Creating a conducive business environment in metropolitan municipalities

Friday, July 2, 2021

As the country focuses on economic recovery and reconstruction, Deputy Minister of Finance, Dr David Masondo, has called on the metropolitan municipalities to create a conducive business environment to enable investments.

“There are economic opportunities, which can be explored by private sector institutions within the area of your jurisdiction. However, these opportunities heavily rely on your capacity to provide bulk and connector infrastructure to enable such investments,” Masondo said on Thursday.

Addressing the Metropolitan Municipalities Roadshow on the Economic Reconstruction and Recovery Plan in Pretoria, Masondo said there are also a number of approval processes that are taking place at the metro level to enable private sector institutions to invest.

“Thus, the metros need to create a conducive business environment through streamlining and ensuring more efficient internal business processes that interface with the private sector.
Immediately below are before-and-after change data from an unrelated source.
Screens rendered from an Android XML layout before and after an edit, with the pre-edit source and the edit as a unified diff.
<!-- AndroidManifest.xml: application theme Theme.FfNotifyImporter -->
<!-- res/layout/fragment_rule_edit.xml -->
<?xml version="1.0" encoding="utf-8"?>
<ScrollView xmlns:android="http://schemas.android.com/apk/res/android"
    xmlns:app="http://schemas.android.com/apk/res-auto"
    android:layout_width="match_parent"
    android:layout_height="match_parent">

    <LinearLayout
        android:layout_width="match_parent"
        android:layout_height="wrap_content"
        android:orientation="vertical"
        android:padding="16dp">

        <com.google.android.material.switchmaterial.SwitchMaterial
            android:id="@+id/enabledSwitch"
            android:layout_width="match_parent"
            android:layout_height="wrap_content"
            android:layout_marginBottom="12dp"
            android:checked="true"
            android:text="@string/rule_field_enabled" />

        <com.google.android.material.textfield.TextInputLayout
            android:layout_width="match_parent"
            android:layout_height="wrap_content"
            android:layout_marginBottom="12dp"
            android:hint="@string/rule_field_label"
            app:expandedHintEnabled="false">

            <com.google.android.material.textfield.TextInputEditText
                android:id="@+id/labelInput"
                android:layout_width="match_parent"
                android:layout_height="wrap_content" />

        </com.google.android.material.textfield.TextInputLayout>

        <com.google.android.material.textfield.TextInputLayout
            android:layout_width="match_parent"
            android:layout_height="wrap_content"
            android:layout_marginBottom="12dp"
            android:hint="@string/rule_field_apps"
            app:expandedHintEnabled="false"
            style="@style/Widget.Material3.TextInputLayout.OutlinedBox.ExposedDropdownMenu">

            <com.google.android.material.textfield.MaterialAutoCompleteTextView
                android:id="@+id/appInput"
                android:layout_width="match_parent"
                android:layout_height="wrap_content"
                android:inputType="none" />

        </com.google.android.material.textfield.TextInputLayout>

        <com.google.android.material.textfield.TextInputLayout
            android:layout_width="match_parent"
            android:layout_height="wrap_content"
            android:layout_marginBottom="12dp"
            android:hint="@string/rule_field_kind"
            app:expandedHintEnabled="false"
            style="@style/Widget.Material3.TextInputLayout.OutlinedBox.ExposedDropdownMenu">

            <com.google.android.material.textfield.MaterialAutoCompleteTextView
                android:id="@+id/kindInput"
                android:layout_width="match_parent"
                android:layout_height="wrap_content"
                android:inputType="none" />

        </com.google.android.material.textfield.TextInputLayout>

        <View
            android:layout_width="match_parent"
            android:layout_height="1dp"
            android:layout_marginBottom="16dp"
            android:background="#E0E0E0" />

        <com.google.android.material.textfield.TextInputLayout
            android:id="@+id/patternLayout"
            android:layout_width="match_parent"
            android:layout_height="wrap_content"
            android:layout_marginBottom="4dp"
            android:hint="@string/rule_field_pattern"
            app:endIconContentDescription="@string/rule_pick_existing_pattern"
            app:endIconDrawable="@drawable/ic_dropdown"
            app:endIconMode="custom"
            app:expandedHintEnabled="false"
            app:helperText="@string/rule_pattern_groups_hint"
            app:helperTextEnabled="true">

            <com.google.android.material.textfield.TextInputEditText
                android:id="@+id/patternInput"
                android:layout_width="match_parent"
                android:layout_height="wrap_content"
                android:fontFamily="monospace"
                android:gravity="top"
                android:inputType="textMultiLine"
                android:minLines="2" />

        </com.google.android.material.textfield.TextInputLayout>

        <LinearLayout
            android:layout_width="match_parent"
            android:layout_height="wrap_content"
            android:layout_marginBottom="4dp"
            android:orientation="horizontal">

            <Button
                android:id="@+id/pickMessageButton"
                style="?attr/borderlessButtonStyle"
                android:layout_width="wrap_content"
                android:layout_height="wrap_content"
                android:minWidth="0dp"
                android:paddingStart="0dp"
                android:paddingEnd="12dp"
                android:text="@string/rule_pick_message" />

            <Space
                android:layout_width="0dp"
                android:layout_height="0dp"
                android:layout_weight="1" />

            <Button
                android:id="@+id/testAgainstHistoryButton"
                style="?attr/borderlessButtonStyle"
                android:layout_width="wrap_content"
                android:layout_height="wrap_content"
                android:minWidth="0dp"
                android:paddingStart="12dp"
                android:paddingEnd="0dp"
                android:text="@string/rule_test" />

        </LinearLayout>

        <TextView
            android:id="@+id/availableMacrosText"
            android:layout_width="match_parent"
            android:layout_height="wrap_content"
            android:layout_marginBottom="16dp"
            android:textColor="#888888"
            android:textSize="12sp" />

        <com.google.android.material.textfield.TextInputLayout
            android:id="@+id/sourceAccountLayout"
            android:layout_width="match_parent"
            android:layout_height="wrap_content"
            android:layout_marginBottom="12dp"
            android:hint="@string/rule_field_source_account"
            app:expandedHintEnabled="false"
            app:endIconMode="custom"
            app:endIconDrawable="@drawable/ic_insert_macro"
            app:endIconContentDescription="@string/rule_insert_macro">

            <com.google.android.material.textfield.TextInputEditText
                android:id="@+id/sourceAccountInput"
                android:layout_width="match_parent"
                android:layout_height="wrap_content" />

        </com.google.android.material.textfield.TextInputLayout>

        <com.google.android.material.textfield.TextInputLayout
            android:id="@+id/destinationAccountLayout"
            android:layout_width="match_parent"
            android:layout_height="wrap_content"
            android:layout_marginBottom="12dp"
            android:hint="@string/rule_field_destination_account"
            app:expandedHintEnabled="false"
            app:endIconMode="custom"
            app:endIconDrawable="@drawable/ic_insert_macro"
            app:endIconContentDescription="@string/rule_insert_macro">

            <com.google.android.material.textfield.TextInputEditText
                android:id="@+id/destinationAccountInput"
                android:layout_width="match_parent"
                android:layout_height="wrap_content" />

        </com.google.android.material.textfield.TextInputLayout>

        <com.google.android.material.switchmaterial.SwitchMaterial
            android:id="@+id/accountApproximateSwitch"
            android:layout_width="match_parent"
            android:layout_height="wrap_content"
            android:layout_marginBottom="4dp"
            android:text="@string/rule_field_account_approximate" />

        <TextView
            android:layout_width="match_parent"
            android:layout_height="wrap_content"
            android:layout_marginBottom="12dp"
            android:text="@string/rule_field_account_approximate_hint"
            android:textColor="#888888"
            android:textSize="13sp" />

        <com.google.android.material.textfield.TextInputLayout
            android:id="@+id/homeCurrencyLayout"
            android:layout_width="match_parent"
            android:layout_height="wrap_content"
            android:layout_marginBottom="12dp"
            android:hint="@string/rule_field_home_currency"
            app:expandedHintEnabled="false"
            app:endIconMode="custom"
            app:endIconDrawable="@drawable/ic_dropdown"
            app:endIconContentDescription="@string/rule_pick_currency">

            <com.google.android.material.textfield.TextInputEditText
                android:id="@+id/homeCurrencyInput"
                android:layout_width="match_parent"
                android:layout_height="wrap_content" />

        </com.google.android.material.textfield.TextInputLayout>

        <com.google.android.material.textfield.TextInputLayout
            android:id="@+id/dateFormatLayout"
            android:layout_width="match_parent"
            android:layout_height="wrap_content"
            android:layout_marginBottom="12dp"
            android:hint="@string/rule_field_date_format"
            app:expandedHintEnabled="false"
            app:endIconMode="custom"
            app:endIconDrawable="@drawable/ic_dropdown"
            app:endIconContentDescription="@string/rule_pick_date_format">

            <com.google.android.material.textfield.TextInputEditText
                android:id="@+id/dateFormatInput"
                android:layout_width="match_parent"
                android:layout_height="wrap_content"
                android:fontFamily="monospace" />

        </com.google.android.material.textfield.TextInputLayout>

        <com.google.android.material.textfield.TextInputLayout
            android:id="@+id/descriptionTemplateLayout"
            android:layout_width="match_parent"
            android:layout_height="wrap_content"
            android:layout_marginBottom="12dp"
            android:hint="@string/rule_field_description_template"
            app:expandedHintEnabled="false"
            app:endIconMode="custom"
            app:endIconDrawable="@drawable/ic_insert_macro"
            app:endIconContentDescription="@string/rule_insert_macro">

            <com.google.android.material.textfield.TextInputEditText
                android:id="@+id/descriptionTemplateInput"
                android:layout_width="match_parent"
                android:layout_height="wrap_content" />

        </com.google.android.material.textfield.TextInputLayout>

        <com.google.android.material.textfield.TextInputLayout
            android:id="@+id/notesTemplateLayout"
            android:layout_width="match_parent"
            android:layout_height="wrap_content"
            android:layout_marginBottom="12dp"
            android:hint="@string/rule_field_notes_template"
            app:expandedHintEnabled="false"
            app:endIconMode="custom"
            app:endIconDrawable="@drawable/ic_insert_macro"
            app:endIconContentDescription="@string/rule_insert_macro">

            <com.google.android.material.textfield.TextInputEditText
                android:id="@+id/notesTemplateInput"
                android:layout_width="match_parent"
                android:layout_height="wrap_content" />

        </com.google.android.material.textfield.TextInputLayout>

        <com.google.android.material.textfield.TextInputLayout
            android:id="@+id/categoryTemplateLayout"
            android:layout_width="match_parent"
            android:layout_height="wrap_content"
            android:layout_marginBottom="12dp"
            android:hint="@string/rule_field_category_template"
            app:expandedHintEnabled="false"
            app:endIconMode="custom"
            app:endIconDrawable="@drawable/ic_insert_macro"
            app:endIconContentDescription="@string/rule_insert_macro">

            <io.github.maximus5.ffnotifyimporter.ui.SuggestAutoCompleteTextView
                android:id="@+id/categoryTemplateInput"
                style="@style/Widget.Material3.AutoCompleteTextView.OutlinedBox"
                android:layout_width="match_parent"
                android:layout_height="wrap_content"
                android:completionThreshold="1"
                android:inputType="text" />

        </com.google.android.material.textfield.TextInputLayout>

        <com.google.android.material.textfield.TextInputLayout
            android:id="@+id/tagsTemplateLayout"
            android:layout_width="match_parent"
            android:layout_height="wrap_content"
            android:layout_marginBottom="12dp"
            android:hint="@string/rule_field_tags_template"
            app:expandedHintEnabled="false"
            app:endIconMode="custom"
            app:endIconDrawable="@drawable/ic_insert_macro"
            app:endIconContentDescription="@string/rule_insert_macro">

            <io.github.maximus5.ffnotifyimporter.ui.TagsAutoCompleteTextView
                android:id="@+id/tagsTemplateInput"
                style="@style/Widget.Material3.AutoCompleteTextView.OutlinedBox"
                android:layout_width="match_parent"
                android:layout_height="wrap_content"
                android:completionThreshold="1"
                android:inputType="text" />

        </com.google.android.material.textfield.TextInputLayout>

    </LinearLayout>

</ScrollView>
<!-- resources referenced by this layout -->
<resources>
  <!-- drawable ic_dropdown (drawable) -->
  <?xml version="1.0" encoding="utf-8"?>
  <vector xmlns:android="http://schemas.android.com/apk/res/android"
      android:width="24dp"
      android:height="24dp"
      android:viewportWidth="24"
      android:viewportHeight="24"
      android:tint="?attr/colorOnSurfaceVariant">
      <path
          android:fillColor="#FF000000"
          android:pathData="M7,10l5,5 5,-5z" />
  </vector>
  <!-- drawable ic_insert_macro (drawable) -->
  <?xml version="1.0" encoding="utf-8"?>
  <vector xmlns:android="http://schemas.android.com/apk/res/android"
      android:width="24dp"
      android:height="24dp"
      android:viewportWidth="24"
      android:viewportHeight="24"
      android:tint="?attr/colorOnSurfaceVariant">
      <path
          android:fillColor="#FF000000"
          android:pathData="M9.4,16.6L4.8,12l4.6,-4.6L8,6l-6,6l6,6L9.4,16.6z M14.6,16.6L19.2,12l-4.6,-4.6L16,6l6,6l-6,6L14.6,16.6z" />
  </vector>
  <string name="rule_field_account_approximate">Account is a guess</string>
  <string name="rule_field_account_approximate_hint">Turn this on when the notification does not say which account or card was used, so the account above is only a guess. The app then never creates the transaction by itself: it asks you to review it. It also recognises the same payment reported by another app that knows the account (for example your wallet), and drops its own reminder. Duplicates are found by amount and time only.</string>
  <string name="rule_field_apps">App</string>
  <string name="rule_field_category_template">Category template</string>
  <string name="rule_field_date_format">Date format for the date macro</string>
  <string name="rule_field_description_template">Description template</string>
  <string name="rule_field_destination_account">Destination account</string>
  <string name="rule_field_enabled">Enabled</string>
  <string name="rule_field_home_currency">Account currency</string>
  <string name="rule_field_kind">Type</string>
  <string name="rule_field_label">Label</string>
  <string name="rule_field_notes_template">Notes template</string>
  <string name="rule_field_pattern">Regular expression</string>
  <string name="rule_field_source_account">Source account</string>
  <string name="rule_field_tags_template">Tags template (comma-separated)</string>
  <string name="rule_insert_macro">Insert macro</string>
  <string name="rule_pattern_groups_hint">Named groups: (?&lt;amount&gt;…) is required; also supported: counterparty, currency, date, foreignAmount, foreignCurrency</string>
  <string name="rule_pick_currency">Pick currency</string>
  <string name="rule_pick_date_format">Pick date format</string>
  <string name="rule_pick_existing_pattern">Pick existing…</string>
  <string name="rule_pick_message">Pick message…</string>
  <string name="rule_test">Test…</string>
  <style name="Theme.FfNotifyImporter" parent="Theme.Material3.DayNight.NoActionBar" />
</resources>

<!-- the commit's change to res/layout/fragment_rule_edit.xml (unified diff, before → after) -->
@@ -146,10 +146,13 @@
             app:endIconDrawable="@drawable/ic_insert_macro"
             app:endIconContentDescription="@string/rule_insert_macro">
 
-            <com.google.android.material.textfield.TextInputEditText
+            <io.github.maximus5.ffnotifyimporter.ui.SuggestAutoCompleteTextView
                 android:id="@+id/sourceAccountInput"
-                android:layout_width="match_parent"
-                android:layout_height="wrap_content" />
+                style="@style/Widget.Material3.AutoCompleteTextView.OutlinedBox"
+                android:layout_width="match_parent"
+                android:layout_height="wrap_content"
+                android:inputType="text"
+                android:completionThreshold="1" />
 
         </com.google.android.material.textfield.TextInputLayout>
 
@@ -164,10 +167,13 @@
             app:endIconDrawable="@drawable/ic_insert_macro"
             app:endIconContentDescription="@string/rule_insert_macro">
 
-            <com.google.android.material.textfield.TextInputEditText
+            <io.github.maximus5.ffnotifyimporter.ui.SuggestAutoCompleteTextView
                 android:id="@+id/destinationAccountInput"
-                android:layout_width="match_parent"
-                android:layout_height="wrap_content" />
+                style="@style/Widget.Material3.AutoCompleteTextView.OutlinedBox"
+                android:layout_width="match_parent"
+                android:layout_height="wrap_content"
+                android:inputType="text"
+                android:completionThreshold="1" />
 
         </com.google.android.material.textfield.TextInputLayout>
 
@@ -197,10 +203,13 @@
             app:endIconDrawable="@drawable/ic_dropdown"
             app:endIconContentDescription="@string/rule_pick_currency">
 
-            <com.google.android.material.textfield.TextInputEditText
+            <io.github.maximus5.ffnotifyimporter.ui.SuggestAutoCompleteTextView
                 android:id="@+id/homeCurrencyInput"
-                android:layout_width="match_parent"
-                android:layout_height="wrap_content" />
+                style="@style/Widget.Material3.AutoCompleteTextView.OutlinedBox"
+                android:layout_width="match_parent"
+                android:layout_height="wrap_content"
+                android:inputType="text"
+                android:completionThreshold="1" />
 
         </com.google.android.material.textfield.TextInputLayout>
Such business processes relate to supply chain management, issuing of business permits, responding to customer complaints, issuing of rates and services accounts, development approval processes, issuing of construction permits and rates clearance certificates and ensuring electricity connections,” the Deputy Minister said.

Together with the World Bank, government has introduced the Ease of Doing Business project, which drives the reforms at national and subnational level to make the country more competitive and business friendly.

“The Sub-National Doing Business reforms that we are rolling out in partnership with the metros are a core component of this broader programme. A major component of this reform process is the optimisation and automation of metro business processes in order to reduce time, cost and numbers of procedures that businesses have to experience,” the Deputy Minister said.

He expressed concern on the failure of many metros to spend on their capital budgets, placing some of the local government conditional grants in jeopardy.

“From our engagements with yourselves, we have identified two major constraints on metro performance in this regard. First, is the metro internal Supply Chain Management (SCM) processes, which are lengthy and tedious. Secondly, it is owing to the criminal elements which have mushroomed under the disguise of 30% requirements of the Preferential Procurement Policy Framework Act (PPPFA),” the Deputy Minister said.

He acknowledged that part of the problem regarding the slow pace of capital spend, is a lack of a project pipeline in some metros.

“To address this concern a project and programme preparation grant will be introduced effective from your new financial year. We urge you to maximize on the use of this grant on major infrastructure projects, which prepare them in a manner that will assist the city to accelerate the infrastructure built programme. Infrastructure investment that can unlock private investment in targeted spatial areas should be prioritised,” the Deputy Minister said.

Masondo emphasised the importance for metropolitan municipalities to strengthen governance in the city.

“A clear demonstration of this should be reflected in the capacity of the city to reduce the unauthorised, irregular, fruitless and wasteful expenditure (UIFW). It is discomforting that this has been increasing over the years and it does not look like there is an appetite to reduce it. We should be aware that the credit rating has started factoring this issue, which has resulted in a decrease in the credit rating,” the Deputy Minister said.

He expressed concern that the Municipal Public Accounts Committee (MPAC) does not look like there it has any form of consequence management.

“The capacity of the city to borrow will soon reflect this poor credit rating leading to expensive debt and in some instances reluctance of the financial institutions to borrow you money that is critical for growth enhancing investments.

“The institutional stability of the city is paramount for the successful implementation of the economic recovery. We are concerned about the high turnover at the executive level. This does not build confidence.

“As political principals, it is your duty to ensure that there is a stability to enable the institution to focus on service delivery. Such stability is possible - eThekwini, for example, has retained the same Chief Financial Officer (CFO) for around 20 years,” the Deputy Minister said. –